Around and around we go. Saint Tropez. September 4, 2011.
I subscribe to the revolving door philosophy for models. Specifically that models come and models go. As a photographer you should never get hung up about a model because there will always be others that can replace her (or him).
This of course doesn't apply to your muse(s).
I'm talking about seeing a model's profile and going gaga over her beauty and then jumping through hoops to shoot her. Tell me, when in the history of mankind has that technique ever worked out well for the one jumping through the hoops? Odds are it (she) isn't worth it. Beyond that, you're selling yourself short and if the model finds out how desperate you are to shoot her she'll lose all respect for you anyway.
Maybe I'm jaded? Because when I first started out as a photographer, I couldn't get a good model to save my life. As I slowly built my budding portfolio, I came across several models that I thought were "goddesses" for whom I would have done anything to shoot. I'd solicit them to shoot and inevitably get shot down or ignored. I even remember a conversation with one "professional" photographer that mentioned a model that he (and I) had always wanted to shoot, and we both concurred that she was "one of a kind".

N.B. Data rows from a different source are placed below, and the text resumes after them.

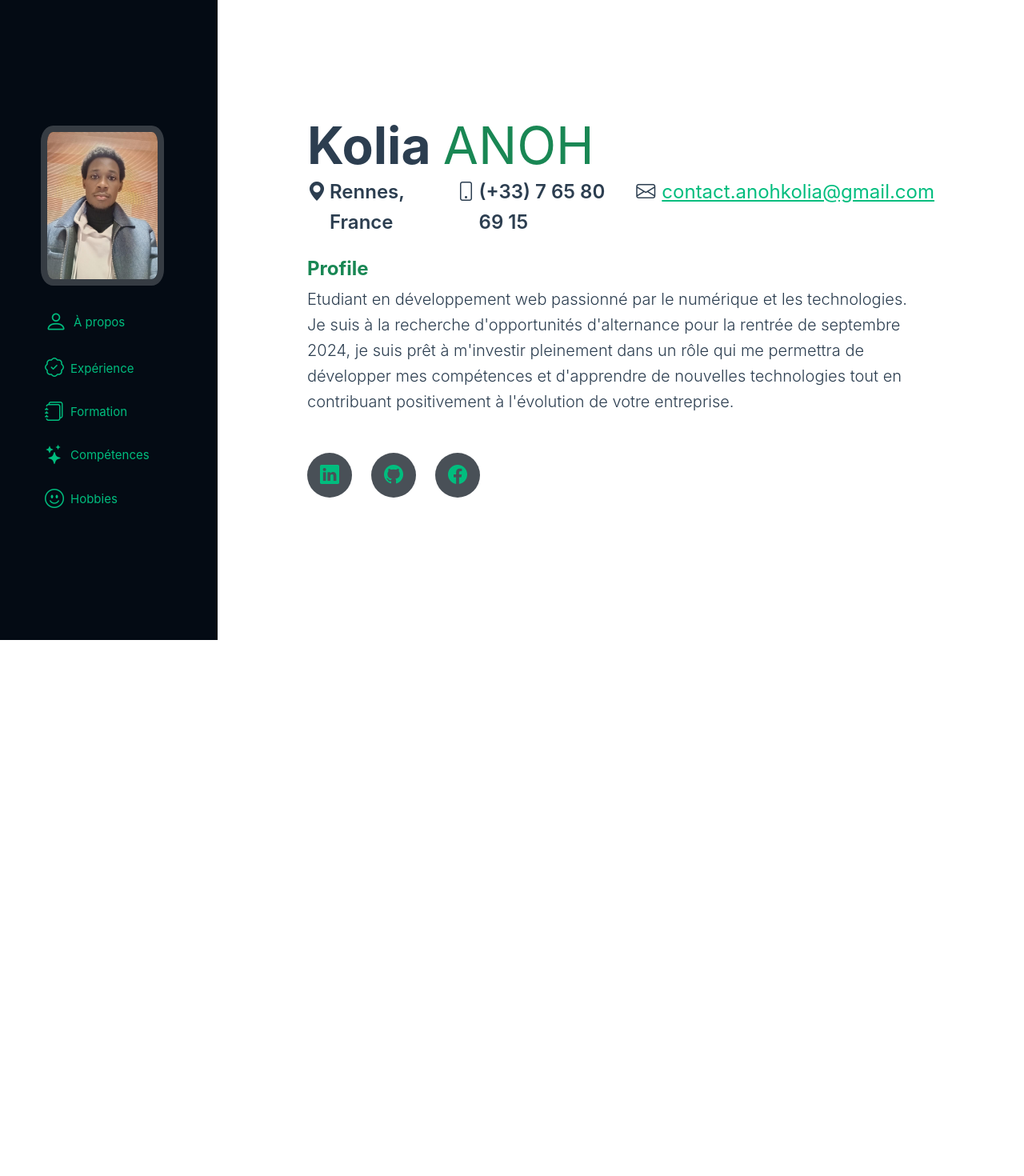
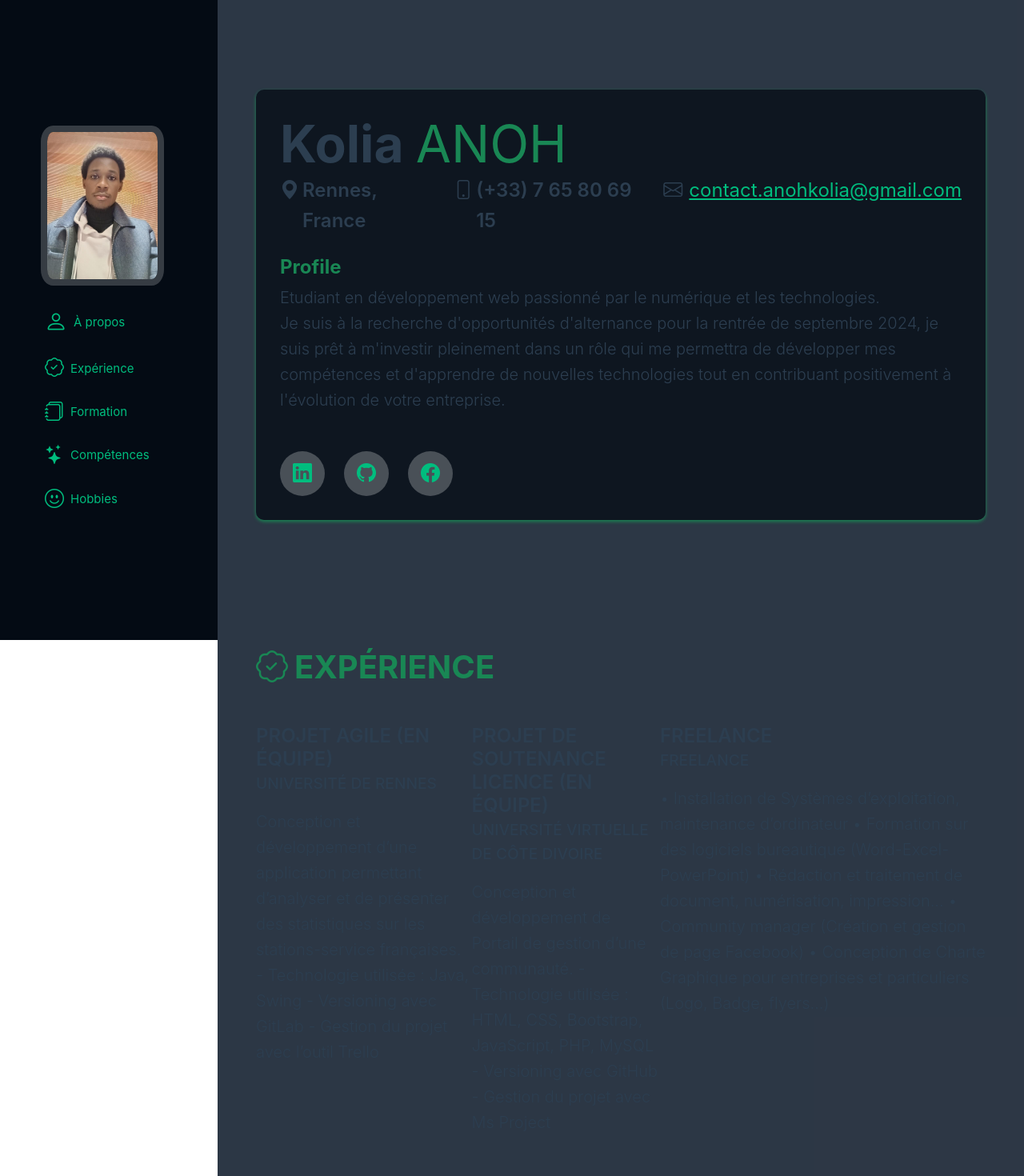
Before and after one commit to anohkolia/vue-portfolio, a Vue app: page / in a window 1280 px wide. Shown: the top 1470 px of the page at 80% size. Before the commit the page ends 800 px from the top, so only its background shows below. Built offline with nearby package versions, Linux system fonts and the light colour scheme.

Commit message:
Création de composants et implémentation du composant Experience

```diff
--- a/src/App.vue
+++ b/src/App.vue
@@ -9,12 +9,10 @@ export default {
 </script>
 
 <template>
-  <div id="app">
     <HeaderNavbar />
     <main>
       <router-view />
     </main>
-  </div>
 </template>
 
 <style>
--- a/src/assets/main.css
+++ b/src/assets/main.css
@@ -5,6 +5,7 @@
   margin: 0 auto;
   padding: 2rem;
   font-weight: normal;
+    background-color: rgba(8, 20, 37, 0.85);
 }
 
 a{
@@ -174,8 +175,6 @@ section.resume-section .resume-section-content {
   }
 
   section.resume-section {
-    padding-left: 3rem;
-    padding-right: 3rem;
     padding-top: 5rem;
     padding-bottom: 5rem;
   }
--- a/src/components/Apropo.vue
+++ b/src/components/Apropos.vue
@@ -5,7 +5,7 @@
 <template>
   <!--À propos-->
   <section class="resume-section" id="about">
-    <div class="resume-section-content">
+    <div class="resume-section-content box">
         <h1 class="fw-bold mb-0">Kolia
             <span class="text-success">ANOH</span>
         </h1>
@@ -30,5 +30,10 @@
 </template>
 
 <style>
-
+  .box {
+    padding: 30px;
+    background-color: rgba(4, 11, 20, 0.75);
+    box-shadow: 0 2px 4px 0 #198754;
+    border-radius: 10px;
+  }
 </style>
--- /dev/null
+++ b/src/components/Experience.vue
@@ -0,0 +1,52 @@
+<script setup>
+  const experiences = {
+    experience1: {
+      titre: 'Projet agile (en équipe)',
+      entreprise: 'Université de Rennes',
+      contenu: 'Conception et développement d’une application permettant d’analyser et de présenter des statistiques sur les stations-service françaises.\n' +
+          '- Technologie utilisée : Java, Swing\n' +
+          '- Versioning avec GitLab\n' +
+          '- Gestion du projet avec l’outil Trello',
+      date: 'Février 2024 à mai 2024'
+    },
+    experience2: {
+      titre: 'Projet de soutenance licence (en équipe)',
+      entreprise: 'Université Virtuelle de Côte dIvoire',
+      contenu: 'Conception et développement de Portail de gestion d’une communauté.\n' +
+          '- Technologie utilisée : HTML, CSS, Bootstrap, JavaScript, PHP, MySQL\n' +
+          '- Versioning avec GitHub\n' +
+          '- Gestion du projet avec Ms Project',
+      date: 'Juin 2023 à septembre 2023'
+    },
+    experience3: {
+      titre: 'Freelance',
+      entreprise: 'Freelance',
+      contenu: '• Installation de Systèmes d’exploitation, maintenance d’ordinateur\n' +
+          '• Formation sur des logiciels bureautique (Word-Excel-PowerPoint)\n' +
+          '• Rédaction et traitement de document, numérisation, impression...\n' +
+          '• Community manager (Création et gestion de page Facebook)\n' +
+          '• Conception de Charte Graphique pour entreprises et particuliers (Logo, Badge, flyers…) ',
+      date: '2022'
+    }
+  }
+</script>
+
+<template>
+  <section class="resume-section">
+    <div class="resume-section-content">
+      <h2 class="fw-bold text-uppercase text-success mb-5"><i class="bi bi-patch-check me-2"></i>Expérience</h2>
+
+      <div class="d-flex flex-column flex-md-row justify-content-between mb-4">
+        <div class="flex-grow-1" v-for="experience in experiences">
+          <h3 class="fw-semibold text-uppercase mb-0">{{ experience.titre }}</h3>
+          <div class="titre mb-3">{{ experience.entreprise }}</div>
+          <p class="lead">{{ experience.contenu }}</p>
+        </div>
+      </div>
+    </div>
+  </section>
+</template>
+
+<style scoped>
+
+</style>
--- a/src/components/HeaderNavbar.vue
+++ b/src/components/HeaderNavbar.vue
@@ -1,33 +1,38 @@
+<script>
+  export default {
+    name: 'HeaderNavbar',
+  };
+</script>
+
 <template>
     <header id="header">
         <!--Barre de navigation-->
         <nav class="navbar navbar-expand-lg navbar-dark fixed-top" id="sideNav">
-          <a class="navbar-brand js-scroll-trigger mt-auto" href="#page-top">
+          <router-link class="navbar-brand js-scroll-trigger mt-auto" to="/">
             <span class="d-block d-lg-none d-flex align-items-center pe-2"><img class="img-fluid profile-mobile" src="/src/assets/profile.jpg" alt="Profile"></span>
             <span class="d-block d-lg-none">Kolia ANOH</span>
             <span class="d-none d-lg-block"><img class="img-fluid img-profile mb-2" src="/src/assets/profile.jpg" alt="Profile"></span>
-          </a>
+          </router-link>
 
           <!--Bouton de navigation pour les petits écrans-->
-          <button class="navbar-toggler" type="button" data-bs-toggle="collapse" data-bs-target="#navbarResponsive"
-          aria-controls="navbarResponsive" aria-expanded="false" aria-label="Toggle navigation">
+          <button class="navbar-toggler"
+                  type="button"
+                  data-bs-toggle="collapse"
+                  data-bs-target="#navbarResponsive"
+                  aria-controls="navbarResponsive"
+                  aria-expanded="false"
+                  aria-label="Toggle navigation">
             <span class="navbar-toggler-icon"></span>
           </button>
           <div class="collapse navbar-collapse" id="navbarResponsive">
             <ul class="navbar-nav">
-              <li class="ms-5"><a class="align-items-center d-flex gap-2  nav-link js-scroll-trigger" href="#about"><i class="bi bi-person fs-3"></i> À propos</a></li>
-                        <li class="ms-5"><a class="align-items-center d-flex gap-2 nav-link js-scroll-trigger" href="#experience"><i class="bi bi-patch-check fs-4"></i> Expérience</a></li>
-                        <li class="ms-5"><a class="align-items-center d-flex gap-2 nav-link js-scroll-trigger" href="#formation"><i class="bi bi-journals fs-4"></i> Formation</a></li>
-                        <li class="ms-5"><a class="align-items-center d-flex gap-2 nav-link js-scroll-trigger" href="#skills"><i class="bi bi-stars fs-4"></i> Compétences</a></li>
-                        <li class="ms-5"><a class="align-items-center d-flex gap-2 nav-link js-scroll-trigger" href="#hobbie"><i class="bi bi-emoji-smile fs-4"></i> Hobbies</a></li>
+                <li class="ms-5"><router-link class="align-items-center d-flex gap-2  nav-link js-scroll-trigger" to="/#about"><i class="bi bi-person fs-3"></i> À propos</router-link></li>
+                <li class="ms-5"><router-link class="align-items-center d-flex gap-2 nav-link js-scroll-trigger" to="/#experience"><i class="bi bi-patch-check fs-4"></i> Expérience</router-link></li>
+                <li class="ms-5"><router-link class="align-items-center d-flex gap-2 nav-link js-scroll-trigger" to="/#formation"><i class="bi bi-journals fs-4"></i> Formation</router-link></li>
+                <li class="ms-5"><router-link class="align-items-center d-flex gap-2 nav-link js-scroll-trigger" to="/#skills"><i class="bi bi-stars fs-4"></i> Compétences</router-link></li>
+                <li class="ms-5"><router-link class="align-items-center d-flex gap-2 nav-link js-scroll-trigger" to="/#hobbie"><i class="bi bi-emoji-smile fs-4"></i> Hobbies</router-link></li>
             </ul>
           </div>
         </nav>
       </header>
 </template>
-
-<script>
-export default {
-  name: 'HeaderNavbar',
-};
-</script>
--- a/src/router/index.js
+++ b/src/router/index.js
@@ -1,5 +1,6 @@
 import { createRouter, createWebHistory } from 'vue-router'
 import HomeView from '../views/HomeView.vue'
+import NotFoundView from '../views/NotFoundView.vue'
 
 const router = createRouter({
   history: createWebHistory(import.meta.env.BASE_URL),
@@ -21,7 +22,7 @@ const router = createRouter({
     {
       path: '/:pathMatch(.*)*',
       name: 'not-found',
-      component: () => import('../views/NotFoundView.vue')
+      component: NotFoundView,
     }
   ]
 })
--- a/src/views/HomeView.vue
+++ b/src/views/HomeView.vue
@@ -1,9 +1,11 @@
 <script setup>
-import Apropo from '../components/Apropo.vue'
+import Apropos from '../components/Apropos.vue'
+import Experience from "@/components/Experience.vue";
 </script>
 
 <template>
   <main>
-    <Apropo />
+    <Apropos />
+    <Experience/>
   </main>
 </template>
```
Also changed, not shown: src/components/Competence.vue (added, +11 -0 lines), src/components/ContactForm.vue (added, +11 -0 lines), src/components/Formation.vue (added, +11 -0 lines), src/components/Hobbie.vue (added, +11 -0 lines).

Oh how wrong I was.
Sorry to say this but models are a dime a dozen.
Perhaps I've been lucky in that I have the opportunity to work with many girls from various backgrounds, experience levels, agencies, etc. From that experience I can honestly say that there isn't a model out there that's worth going through all that trouble for... I suppose I'm so used to being solicited that I can't imagine going back to asking models to shoot... much less travel long distances, getting a hotel room, just for the opportunity to shoot any one model.
It begs the question, "Are you trying to work with her or have sex with her?" If you've fallen head over heels in love with her at first sight then all bets are off. You, my friend, can do whatever you want because the rules of engagement no longer apply to you :)
But if this is your profession, then it makes no sense. It's a bad business decision from all respects to go to unusual lengths to shoot with any one model. Your resources are better used elsewhere and certainly no one model is irreplaceable. Unless they have the capacity to launch your career or something unusual of that nature like a Giselle or Adriana.
There are lots of caveats to this argument. I live in a big market for models. I work with the major agencies in this market. I do this professionally and not as a weekend warrior. So I have better access and opportunities to work with good models. Yes, I understand this doesn't apply to muses. Yes, I understand sometimes that "love at first sight" reaction propels art and creativity. Yes, I get all of that.
But given those "caveats" you have to concede that it's absolutely silly to jump through hoops to shoot any one model. Models come and models go. Wait a little while and another a fresh batch eagerly awaits. Thus it makes absolutely no logical sense to go gaga over a model. Of course historically speaking, humans have been known to behave rather illogically. And historically it has never made logical sense to attempt to rationalize human behavior especially as it pertains to the emotions and the arts. Fine, if that's the case then do whatever you want... I'm just saying that you don't have to. Did I just lose an argument to myself? WTF.